Study Methods and Results
In the recent study, the researchers used both cancer cell lines grown in the laboratory and human melanoma tumors grown in experimental models to evaluate the epigenetic influences associated with melanoma progression and their response to targeted therapies.
The researchers determined that a critical resistance mechanism for melanoma involved the epigenetic mediator CoREST. They found that this treatment resistance could be targeted by corin, a recently designed dual-functioning small molecule inhibitor of CoREST. The researchers provided the molecular rationale for how CoREST complex targeting may be harnessed for an important therapeutic goal in a broad range of epigenetic contexts, including melanoma.
The researchers indicated that the clinical implications of their findings may be significant—suggesting that similar epigenetic events may be associated with treatment resistance in other types of cancers.
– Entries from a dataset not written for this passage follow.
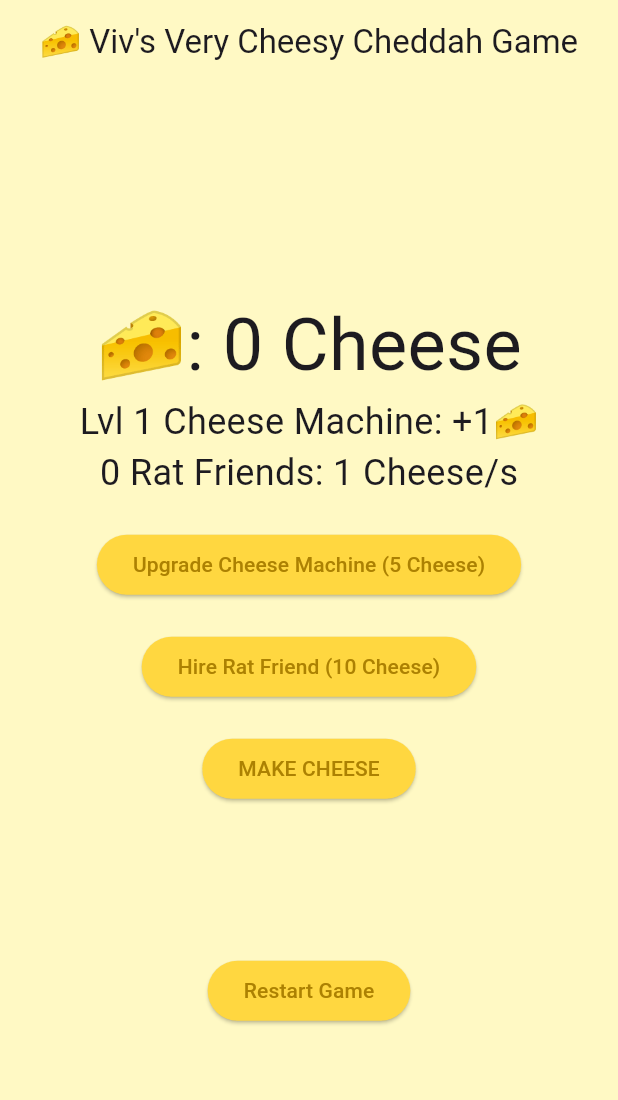
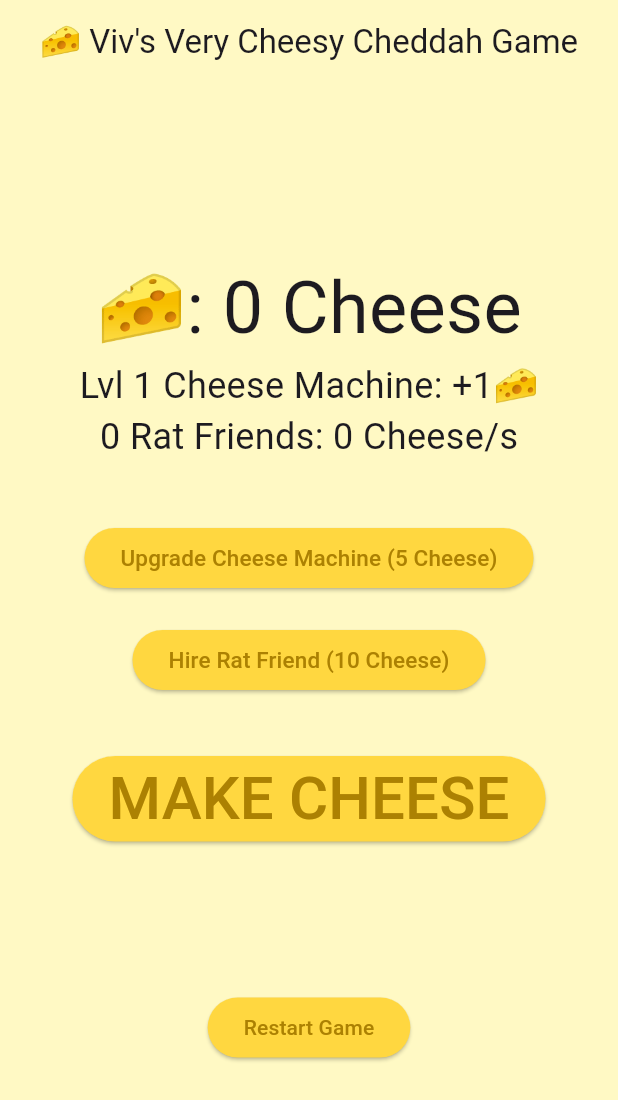
Before and after one commit to vivtratx/cheese-idle-game, a Flutter app: the screen it shows after launch, on a phone screen of 412 x 824 dp. Shown: the top 1100 px of the screen. Run offline on Flutter 3.47's test engine with Material 3 defaults, Android fonts, the phone set to English and light mode, and no system bars; our stand-ins replace confetti.

Commit message:
Final push

```diff
--- a/cheese_app/lib/main.dart
+++ b/cheese_app/lib/main.dart
@@ -110,28 +110,28 @@ class _CounterPageState extends State<CounterPage> {
 
                 Text('🧀: $_cheese Cheese', style: const TextStyle(fontSize: 48)),
                 Text('Lvl $_level Cheese Machine: +$_level🧀', style:const TextStyle(fontSize: 24)),
-                Text('$_numRats Rat Friends: 1 Cheese/s', style:const TextStyle(fontSize: 24)),
+                Text('$_numRats Rat Friends: $_numRats Cheese/s', style:const TextStyle(fontSize: 24)),
 
 
-                const SizedBox(height: 20),
+                const SizedBox(height: 40),
                 ElevatedButton(
                   style: ElevatedButton.styleFrom(foregroundColor: const Color.fromARGB(255, 172, 129, 2), backgroundColor: Colors.amberAccent),
                   onPressed: _upgradeMachine,
-                  child: Text('Upgrade Cheese Machine ($_machineCost Cheese)'),
+                  child: Text('Upgrade Cheese Machine ($_machineCost Cheese)', style: TextStyle(fontSize: 15)),
                 ),
 
                 const SizedBox(height: 20),
                 ElevatedButton(
                   style: ElevatedButton.styleFrom(foregroundColor: const Color.fromARGB(255, 172, 129, 2), backgroundColor: Colors.amberAccent),
                   onPressed: _hireRat,
-                  child: Text('Hire Rat Friend ($_friendCost Cheese)'),
+                  child: Text('Hire Rat Friend ($_friendCost Cheese)', style: TextStyle(fontSize: 15)),
                 ),
 
-                const SizedBox(height: 20),
+                const SizedBox(height: 40),
                 ElevatedButton(
                   style: ElevatedButton.styleFrom(foregroundColor: const Color.fromARGB(255, 172, 129, 2), backgroundColor: Colors.amberAccent),
                   onPressed: _incrementCheese,
-                  child: const Text('MAKE CHEESE'),
+                  child: const Text('MAKE CHEESE', style: TextStyle(fontSize: 40)),
                 ),
 
                 const SizedBox(height: 100),
```
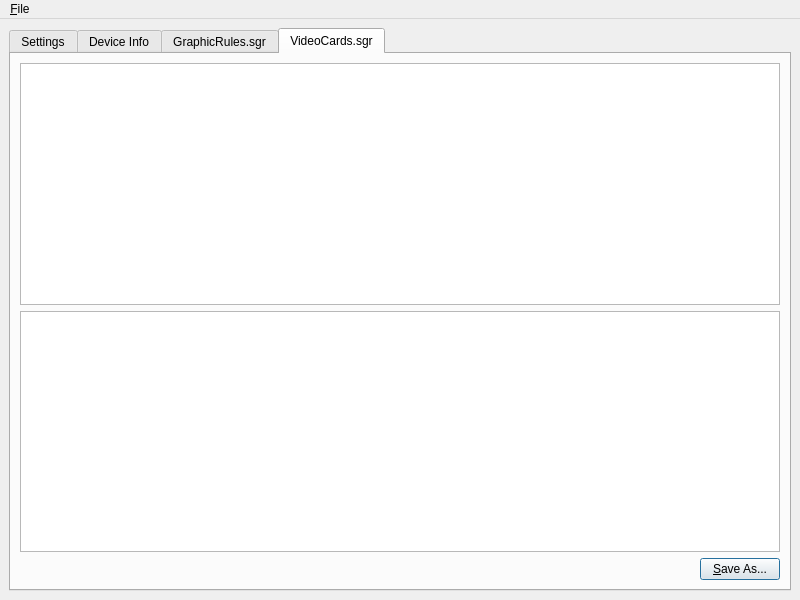
Before: the Qt Designer form mainwindow.ui in haffmans/graphics-rules-maker, drawn with Qt 5.
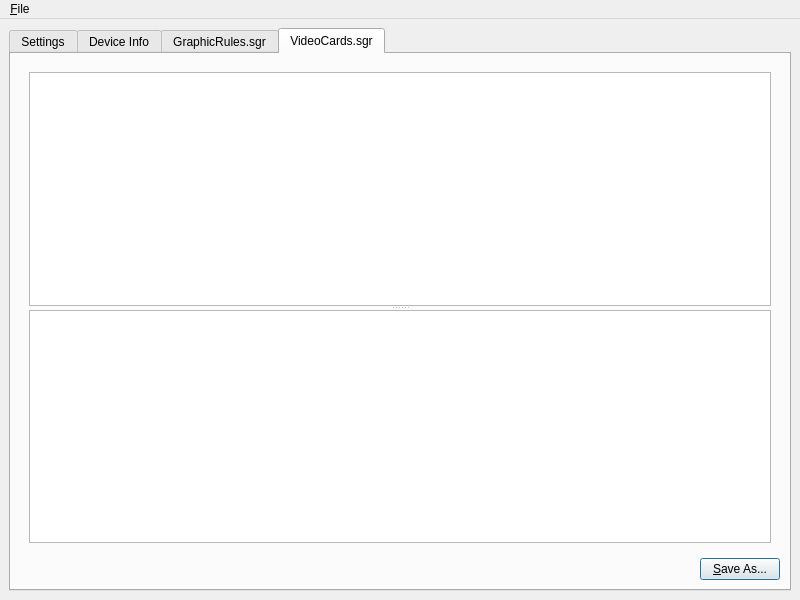
After: the same form once the commit is applied. The open tabs and pages were chosen to show the change.

The edit to the form file:
```diff
--- a/mainwindow.ui
+++ b/mainwindow.ui
@@ -278,22 +278,7 @@
         <string>VideoCards.sgr</string>
        </attribute>
        <layout class="QGridLayout" name="gridLayout_3">
-        <item row="1" column="0" colspan="2">
-         <widget class="QPlainTextEdit" name="videoCardsText">
-          <property name="font">
-           <font>
-            <family>Courier</family>
-           </font>
-          </property>
-          <property name="undoRedoEnabled">
-           <bool>false</bool>
-          </property>
-          <property name="readOnly">
-           <bool>true</bool>
-          </property>
-         </widget>
-        </item>
-        <item row="2" column="0">
+        <item row="1" column="0">
          <spacer name="videoCardsSpacer">
           <property name="orientation">
            <enum>Qt::Horizontal</enum>
@@ -306,7 +291,7 @@
           </property>
          </spacer>
         </item>
-        <item row="2" column="1">
+        <item row="1" column="1">
          <widget class="QPushButton" name="videoCardsSave">
           <property name="text">
            <string>&amp;Save As...</string>
@@ -320,7 +305,47 @@
          </widget>
         </item>
         <item row="0" column="0" colspan="2">
-         <widget class="QTreeView" name="videoCardsView"/>
+         <widget class="QWidget" name="widget" native="true">
+          <layout class="QVBoxLayout" name="verticalLayout_2">
+           <item>
+            <widget class="QSplitter" name="videoCardsSplitter">
+             <property name="orientation">
+              <enum>Qt::Vertical</enum>
+             </property>
+             <property name="childrenCollapsible">
+              <bool>false</bool>
+             </property>
+             <widget class="QTreeView" name="videoCardsView">
+              <property name="minimumSize">
+               <size>
+                <width>0</width>
+                <height>50</height>
+               </size>
+              </property>
+             </widget>
+             <widget class="QPlainTextEdit" name="videoCardsText">
+              <property name="minimumSize">
+               <size>
+                <width>0</width>
+                <height>50</height>
+               </size>
+              </property>
+              <property name="font">
+               <font>
+                <family>Courier</family>
+               </font>
+              </property>
+              <property name="undoRedoEnabled">
+               <bool>false</bool>
+              </property>
+              <property name="readOnly">
+               <bool>true</bool>
+              </property>
+             </widget>
+            </widget>
+           </item>
+          </layout>
+         </widget>
         </item>
        </layout>
       </widget>
```
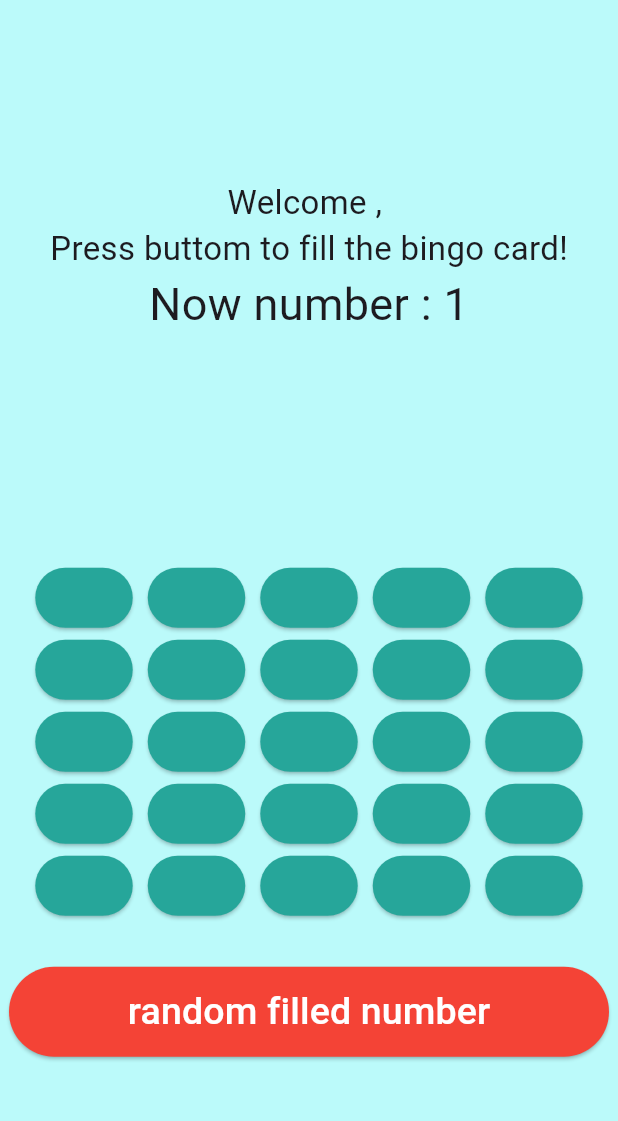
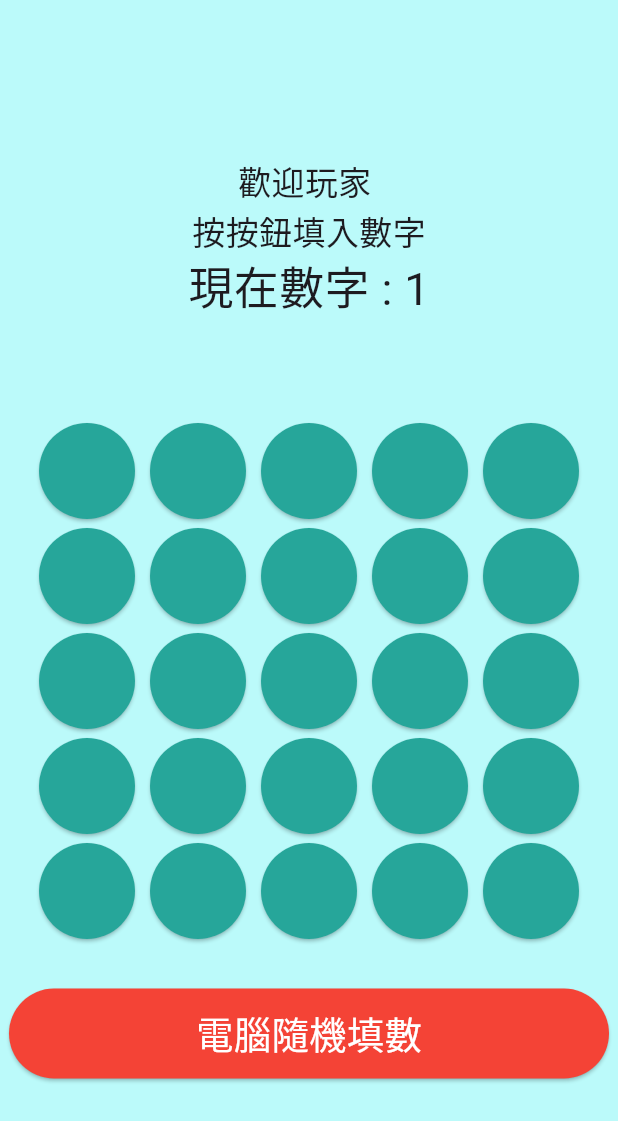
Before and after one commit to bsbacon0966/BingoGame_ver2, a Flutter app: the BeforePlay screen opened directly with empty values, on a phone screen of 412 x 824 dp. Shown: the top 1121 px of the screen. Run offline on Flutter 3.47's test engine with Material 3 defaults, Android fonts, the phone set to English and light mode, and no system bars; our stand-ins replace lottie, quickalert, socket_io_client; missing offline and left inert: socket_io_common.

Commit message:
update_lot_of_thing

```diff
--- a/lib/before_play.dart
+++ b/lib/before_play.dart
@@ -23,7 +23,8 @@ class _BeforePlayState extends State<BeforePlay> {
   Widget buildElevatedButton(int row, int col) {
     return ElevatedButton(
       style: ElevatedButton.styleFrom(
-        minimumSize: Size(65, 40),
+        shape: CircleBorder(),
+        padding: EdgeInsets.all(18),
         backgroundColor: buttonStates[row][col] ? Colors.red[300] : Colors.teal[400],
       ),
       onPressed: () {
@@ -39,7 +40,10 @@ class _BeforePlayState extends State<BeforePlay> {
       },
       child: Text(
         buttonText[row][col],
-        style: TextStyle(color: Colors.white),
+        style: TextStyle(
+            color: Colors.white ,
+            fontSize: 23
+        ),
       ),
     );
   }
@@ -53,6 +57,7 @@ class _BeforePlayState extends State<BeforePlay> {
         .settings
         .arguments as Map<String, dynamic>;
     final String username = element['username'];
+    final String language = element['language'];
     return Scaffold(
       body: Center(
         child: Column(
@@ -63,16 +68,16 @@ class _BeforePlayState extends State<BeforePlay> {
               child: Column(
                 mainAxisAlignment: MainAxisAlignment.center,
                 children: [
-                  Text('Welcome , ${username}',style: TextStyle(fontSize: 22.0)),
-                  Text('Press buttom to fill the bingo card!',style: TextStyle(fontSize: 22.0)),
-                  Text('Now number : ${number}',style: TextStyle(fontSize: 30.0)),
+                  Text(language == 'en' ? 'Welcome , ${username}' : '歡迎玩家 ${username}',style: TextStyle(fontSize: 22.0)),
+                  Text(language == 'en' ? 'Press buttom to fill the bingo card!' : '按按鈕填入數字',style: TextStyle(fontSize: 22.0)),
+                  Text(language == 'en' ? 'Now number : ${number}' : '現在數字 : ${number}',style: TextStyle(fontSize: 30.0)),
                 ],
               ),
             ),
-            SizedBox(height: 100),
+            SizedBox(height: 15),
             Visibility(
               visible: isFilled,
-              child:Text('Ready or not!',style: TextStyle(fontSize: 40.0)),
+              child:Text(language == 'en' ?'Ready or not!':'準備好了嗎?',style: TextStyle(fontSize: 40.0)),
             ),
             SizedBox(height: 50),
             for (int row = 0; row < 5; row++)
@@ -84,6 +89,7 @@ class _BeforePlayState extends State<BeforePlay> {
                       padding: EdgeInsets.symmetric(horizontal: buttonSpacing),
                       child: buildElevatedButton(row, col),
                     ),
+                  SizedBox(height: 70),
                 ],
               ),
             SizedBox(height: 30),
@@ -94,16 +100,21 @@ class _BeforePlayState extends State<BeforePlay> {
                     children: [
                       ElevatedButton(
                         onPressed: () {
-                          setState(() {
-                            Navigator.of(context).push(MaterialPageRoute(
-                              builder: (context) => PlayerPage(
-                                username: username,
-                                bingoCard: buttonText,
+                          Map<String, dynamic> data = {
+                            'username': username,
+                            'language': language,
+                            'buttomText':buttonText,
+                          };
+                          Navigator.of(context).push(
+                            MaterialPageRoute(
+                              builder: (context) => PlayerPage(),
+                              settings: RouteSettings(
+                                arguments: data,
                               ),
-                            ));
-                          });
+                            ),
+                          );
                         },
-                        child: Text('Ready!',style: TextStyle(fontSize: 30.0)),
+                        child: Text(language == 'en' ?'Ready!':'準備好了',style: TextStyle(fontSize: 30.0)),
                         style: ElevatedButton.styleFrom(
                           foregroundColor: Colors.white,
                           backgroundColor: Colors.red,
@@ -123,7 +134,7 @@ class _BeforePlayState extends State<BeforePlay> {
                             }
                           });
                         },
-                        child: Text('Reset the bingo card!',style: TextStyle(fontSize: 25.0)),
+                        child: Text(language == 'en' ?'Reset the bingo card!':'清空以重新填寫!',style: TextStyle(fontSize: 25.0)),
                         style: ElevatedButton.styleFrom(
                           foregroundColor: Colors.white,
                           backgroundColor: Colors.black12,
@@ -157,7 +168,7 @@ class _BeforePlayState extends State<BeforePlay> {
                         isFilled = true;
                       });
                     },
-                    child: Text('random filled number',style: TextStyle(fontSize: 25.0)),
+                    child: Text(language == 'en' ?'random filled number':'電腦隨機填數',style: TextStyle(fontSize: 25.0)),
                     style: ElevatedButton.styleFrom(
                       foregroundColor: Colors.white,
                       backgroundColor: Colors.red,
--- a/pubspec.yaml
+++ b/pubspec.yaml
@@ -47,7 +47,7 @@ dev_dependencies:
   # package. See that file for information about deactivating specific lint
   # rules and activating additional ones.
   flutter_lints: ^3.0.0
-
+  quickalert:
 # For information on the generic Dart part of this file, see the
 # following page: https://dart.dev/tools/pub/pubspec
 
```
Also changed, not shown: lib/HostPage.dart (+37 -19 lines), lib/PlayerPage.dart (+43 -22 lines), lib/main.dart (+55 -29 lines), pubspec.lock, 1 other file.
They hope their research can influence the development of novel high-specificity epigenetic inhibitors like corin that allow for the resensitization of these tumors to effective targeted therapies as well as disease remission with minimal side effects.
“We also expect that these studies will result in the improved efficacy of anticancer targeted drugs while limiting the development of drug resistance in cancers through the combined use of targeted epigenetic therapies,” concluded Dr. Alani.
Disclosure: The research in this study was supported in part by a Karin Grunebaum Cancer Foundation Research Award, a grant from the National Institutes of Health, and a Melanoma Research Alliance Established Investigator Award. For full disclosures of the study authors, visit jci.org.The content in this post has not been reviewed by the American Society of Clinical Oncology, Inc. (ASCO®) and does not necessarily reflect the ideas and opinions of ASCO®.